Many of the pundits in our industry are suggesting that there has recently been a radical change in the nature of our business. I was a child of the 60’s and I understand the concept of “radical” change. I marched for peace and for civil rights. I was at Grant Park during the 1968 Democratic Convention. I remember Woodstock, can still recite the lyrics of most of Bob Dylan’s early protest songs and while there can be no doubt that “the times they are a changin’” for the housing industry, it is not by any means a radical change. There is no “battle outside ragin’ to shake your windows and rattle your walls.” Instead, these changes are simply the evolutionary cyclical turn of the wheel.
Do you remember housing cycles or, if you have not been in this business long enough to experience one, have you at least heard of them? The Baby Boomers, which have been the major drivers of housing demand in this country for the past 40 years, have pretty well run their course in regard to conventional housing. We have built more than sufficient move-up product recently and the additional homeownership opportunities for this market segment are probably limited for the most part to active-adult (55+) communities
While the demographics suggest that the Echo-Boomers (or “Millennials” or “Generation Y”, if you prefer), will, in time, more than replace their parents’ generation and become the next major driver of housing demand, the present economic conditions and the ever tightening grip on credit will make it difficult for these potential home buyers to match the homeownership rates of their predecessors by the time they reach their 30s and 40s unless we act intelligently to assist them. Married couples without children (including empty-nesters) will be the fastest-growing household type, followed closely by single person households.
I would propose that the solution is to “go back to the future”, to the housing products with which we were successful in the late 60s and early 70s for the Baby Boomers, maintain that cost effectiveness but update them for the 21st century with the design and features that the new markets have come to expect, and ride that wave to success and profit. These were initially smaller, affordable homes but with integral expansion capabilities and with some forethought we can design and build them better today to reflect the new markets and their needs and wants.
And to fully and properly service the new target markets and help them in achieving their goal of home ownership we will have to provide the same services and assistance that we did thirty or forty years ago but updated with the current technology and tools that we now have available.
Additionally, as household growth among Hispanics and Asians is anticipated to continue to accelerate, adjustments in community and housing design are required including product for the multi-generational households which are more common within these ethnic groups.

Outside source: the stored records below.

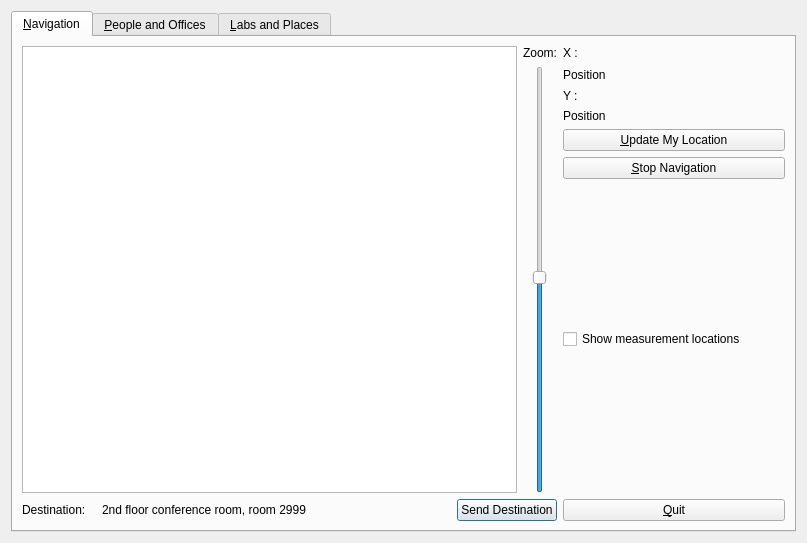
jedivind/gtaiad, file tool_suite/navigator/main_dialog.ui: the form before one commit.
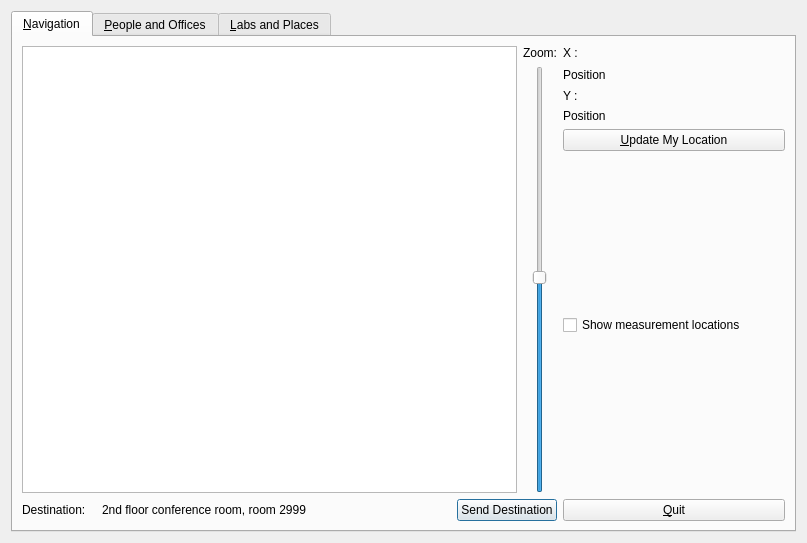
The form after the commit.

What changed in the file:
```diff
--- a/tool_suite/navigator/main_dialog.ui
+++ b/tool_suite/navigator/main_dialog.ui
@@ -140,13 +140,6 @@
            </property>
           </widget>
          </item>
-         <item>
-          <widget class="QPushButton" name="stop_navigation_button">
-           <property name="text">
-            <string>&amp;Stop Navigation</string>
-           </property>
-          </widget>
-         </item>
          <item>
           <spacer name="verticalSpacer_2">
            <property name="orientation">
```
Left out of the diff: 20 changed lines with no effect on the pictures.
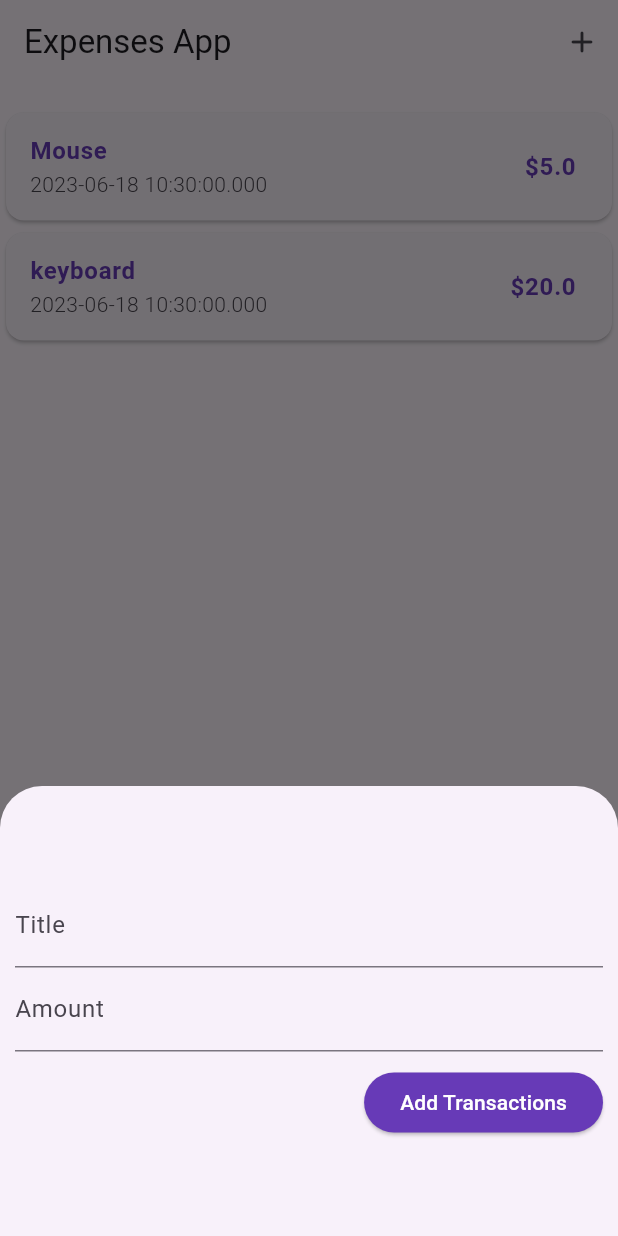
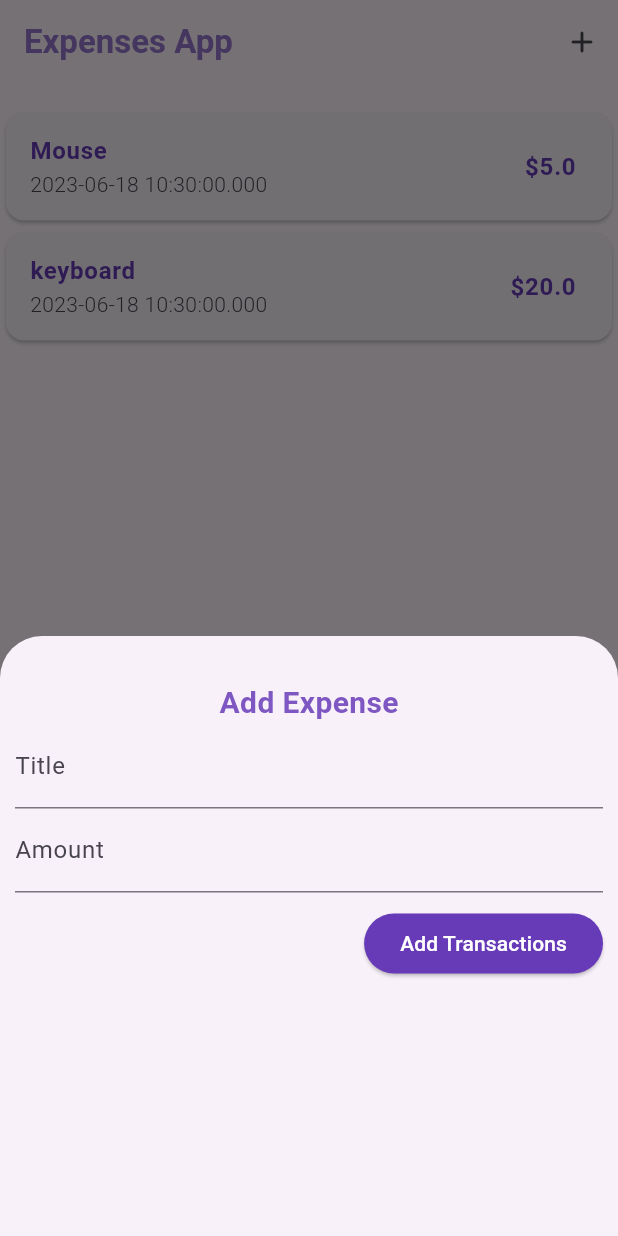
Before and after one commit to Mohammed-Azad/list_with_chart, a Flutter app: the screen it shows after launch, after a tap on the "add" icon, on a phone screen of 412 x 824 dp. Run offline on Flutter 3.47's test engine with Material 2 defaults, Android fonts, the light colour scheme and no system bars; our stand-ins replace date_format.

Commit message:
simple modify layout

```diff
--- a/lib/main.dart
+++ b/lib/main.dart
@@ -36,6 +36,7 @@ class _MyAppState extends State<MyApp> {
     amountcontroler.clear();
   }
 
+
   @override
   Widget build(BuildContext context) {
     return MaterialApp(
@@ -47,7 +48,7 @@ class _MyAppState extends State<MyApp> {
       ),
       home: Scaffold(
         appBar: AppBar(
-          title: Text("Expenses App"),
+          title: Text("Expenses App",style: TextStyle(fontWeight: FontWeight.bold,color: Colors.deepPurple[300]),),
           actions: [
             IconButton(
                 icon: const Icon(Icons.add_rounded),
@@ -57,12 +58,14 @@ class _MyAppState extends State<MyApp> {
                     context: context,
                     builder: (BuildContext context) {
                       return Container(
-                        height: 300,
+                        height: 400,
                         padding: EdgeInsets.all(10),
                         child: Column(
                             crossAxisAlignment: CrossAxisAlignment.end,
-                            mainAxisAlignment: MainAxisAlignment.center,
+                            mainAxisAlignment: MainAxisAlignment.start,
                             children: [
+                              SizedBox(height: 20,),
+                              Center(child: Text("Add Expense",style: TextStyle(fontWeight: FontWeight.bold,fontSize: 20,color: Colors.deepPurple[400]),),),
                               TextField(
                                 decoration: InputDecoration(labelText: "Title"),
                                 controller: titlecontroler,
@@ -148,6 +151,7 @@ class _MyAppState extends State<MyApp> {
                 child: Column(
                   children: transactions.map((e) {
                     return Card(
+
                       child: ListTile(
                         title: Text(
                           e.title,
@@ -155,6 +159,7 @@ class _MyAppState extends State<MyApp> {
                               fontWeight: FontWeight.bold,
                               color: Colors.deepPurple),
                         ),
+
                         subtitle: Text(
                           e.date.toString(),
                           style: TextStyle(fontWeight: FontWeight.w300),
```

As George Santayana wrote in his The Life of Reason, Volume 1, 1905, “Progress, far from consisting in change, depends on retentiveness. When change is absolute there remains no being to improve and no direction is set for possible improvement: and when experience is not retained, as among savages, infancy is perpetual. Those who cannot remember the past are condemned to repeat it.”
So let’s not repeat the mistakes of the past, especially the recent past, instead remembering the past while also learning from it. Study the underlying reasons why we sold houses to the Baby Boomers, then implement the obvious changes for today’s markets and enjoy the well deserved success and profit from going “back to the future.”
Please visit our company’s website to learn more about our services and feel free to contact me for further details on what I believe are the necessary steps to maximize our success with these new target markets – http://levitanassociates.net/default.aspx.